BEGIN Dataset entries
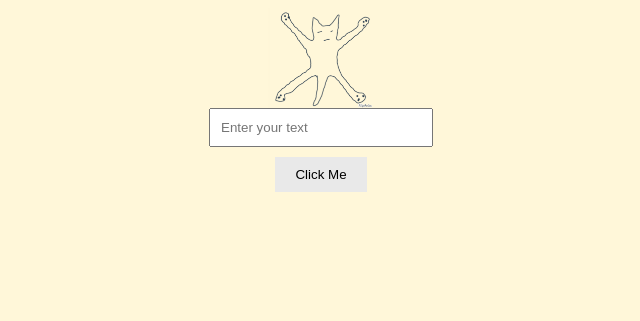
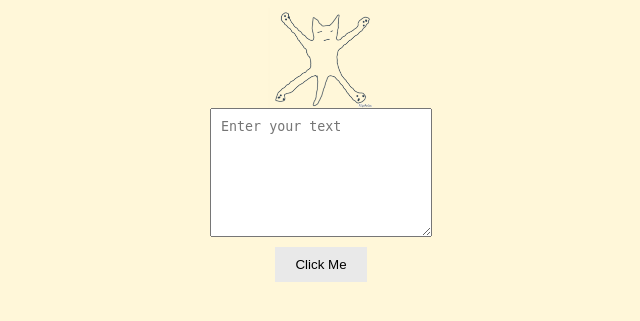
Before and after one commit to topshef/katomia, a PHP site: page / in a window 1280 px wide. Shown: the top 321 px of the page, without its empty margins (319-959 px from the left). Run offline with PHP 8.4, Linux system fonts and the light colour scheme.

Commit message:
#2 bigger box, resizabel

```diff
--- a/index.php
+++ b/index.php
@@ -14,9 +14,11 @@
       background-color: #fff7d9;
     }
 
-    input[type="text"] {
+    textarea {
       padding: 10px;
       width: 200px;
+      height: 8em; /* Set the height to approximately 8 lines of text */
+      resize: both; /* Allow the textarea to be resized */
     }
 
     button {
@@ -45,7 +47,7 @@
 </head>
 <body>
   <img src="logo.png" alt="Logo" class="logo">
-  <input type="text" id="myInput" placeholder="Enter your text">
+  <textarea id="myInput" placeholder="Enter your text"></textarea>
   <button onclick="postData()">Click Me</button>
 </body>
 </html>
```
Also changed, not shown: 1 other file.
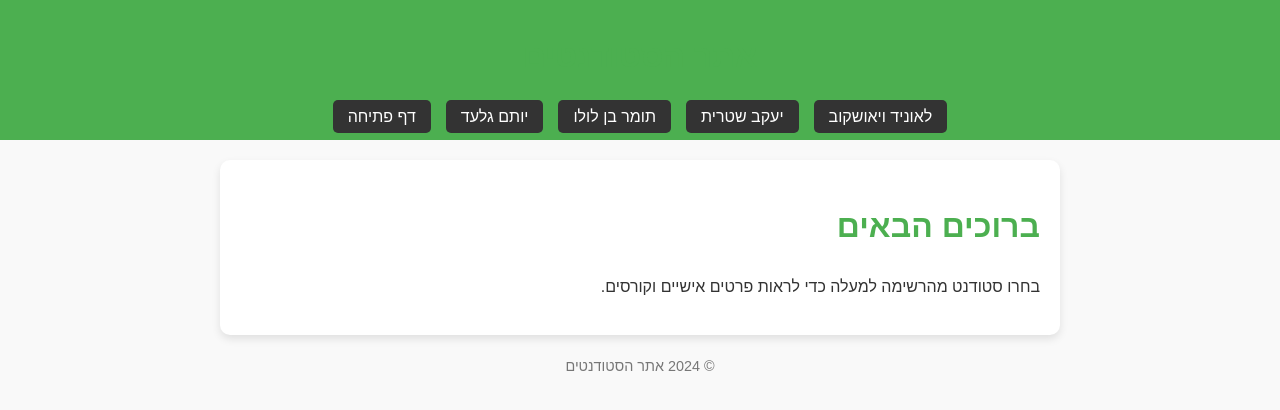
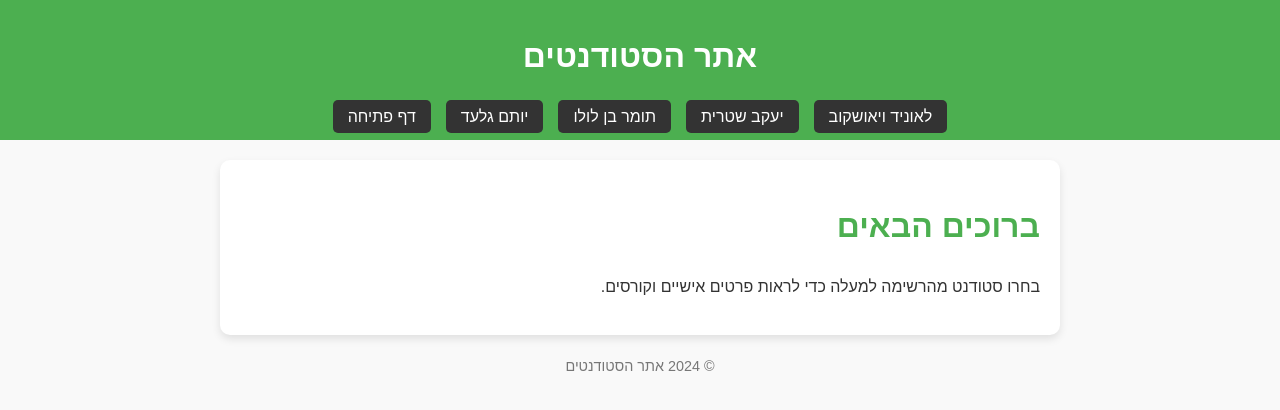
Before and after one commit to MrLegiongame/Royal-Searchers, a plain HTML site: page index.html in a window 1280 px wide. Drawn offline with Linux system fonts and the light colour scheme.

Commit message:
Update style.css
צבע לבן ל"אתר הסטודנטים"

```diff
--- a/style.css
+++ b/style.css
@@ -15,6 +15,11 @@ header {
     color: white;
     padding: 10px 0;
     text-align: center;
+}
+
+/* הוספת הצבע הלבן לכותרת הראשית */
+header h1 {
+    color: white; /* משנה את צבע הטקסט ללבן */
 }
 
 nav ul {
```
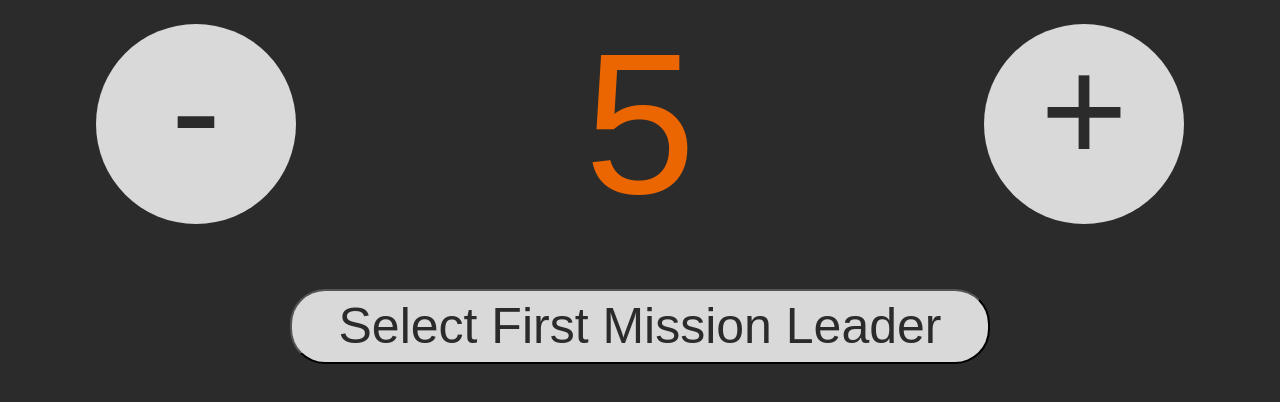
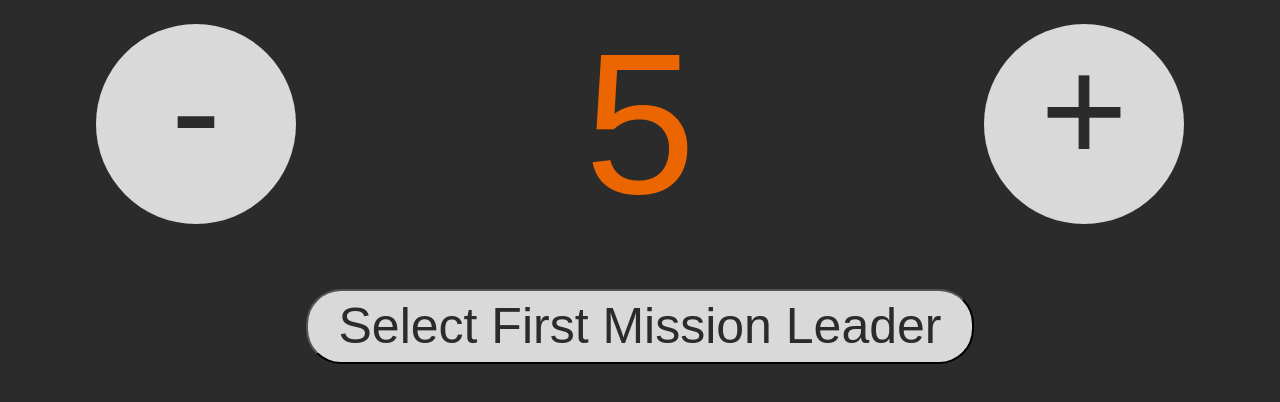
Before and after one commit to jbudge3/resistance-board, a React app: page / in a window 1280 px wide. Both pictures are taken after a click on the button "BEGIN". Shown: the part 258-660 px from the top of the page. Built offline with nearby package versions, Linux system fonts and the light colour scheme.

Commit message:
Updated button style

```diff
--- a/src/styles/num-players.css
+++ b/src/styles/num-players.css
@@ -40,5 +40,5 @@
     font-size: 50px;
     height: 75px;
     margin-top: 50px;
-    width: 700px;
+    padding: 0 30px;
 }
```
END Dataset entries
* _Work instructions_
Find the line containing "#2 bigger box, resizabel" in the records above and restate it, and each line after it through the end, word for word, dropping the pictures.

* _Exercise answer_
#2 bigger box, resizabel

```diff
--- a/index.php
+++ b/index.php
@@ -14,9 +14,11 @@
       background-color: #fff7d9;
     }
 
-    input[type="text"] {
+    textarea {
       padding: 10px;
       width: 200px;
+      height: 8em; /* Set the height to approximately 8 lines of text */
+      resize: both; /* Allow the textarea to be resized */
     }
 
     button {
@@ -45,7 +47,7 @@
 </head>
 <body>
   <img src="logo.png" alt="Logo" class="logo">
-  <input type="text" id="myInput" placeholder="Enter your text">
+  <textarea id="myInput" placeholder="Enter your text"></textarea>
   <button onclick="postData()">Click Me</button>
 </body>
 </html>
```
Also changed, not shown: 1 other file.
Before and after one commit to MrLegiongame/Royal-Searchers, a plain HTML site: page index.html in a window 1280 px wide. Drawn offline with Linux system fonts and the light colour scheme.

Commit message:
Update style.css
צבע לבן ל"אתר הסטודנטים"

```diff
--- a/style.css
+++ b/style.css
@@ -15,6 +15,11 @@ header {
     color: white;
     padding: 10px 0;
     text-align: center;
+}
+
+/* הוספת הצבע הלבן לכותרת הראשית */
+header h1 {
+    color: white; /* משנה את צבע הטקסט ללבן */
 }
 
 nav ul {
```
Before and after one commit to jbudge3/resistance-board, a React app: page / in a window 1280 px wide. Both pictures are taken after a click on the button "BEGIN". Shown: the part 258-660 px from the top of the page. Built offline with nearby package versions, Linux system fonts and the light colour scheme.

Commit message:
Updated button style

```diff
--- a/src/styles/num-players.css
+++ b/src/styles/num-players.css
@@ -40,5 +40,5 @@
     font-size: 50px;
     height: 75px;
     margin-top: 50px;
-    width: 700px;
+    padding: 0 30px;
 }
```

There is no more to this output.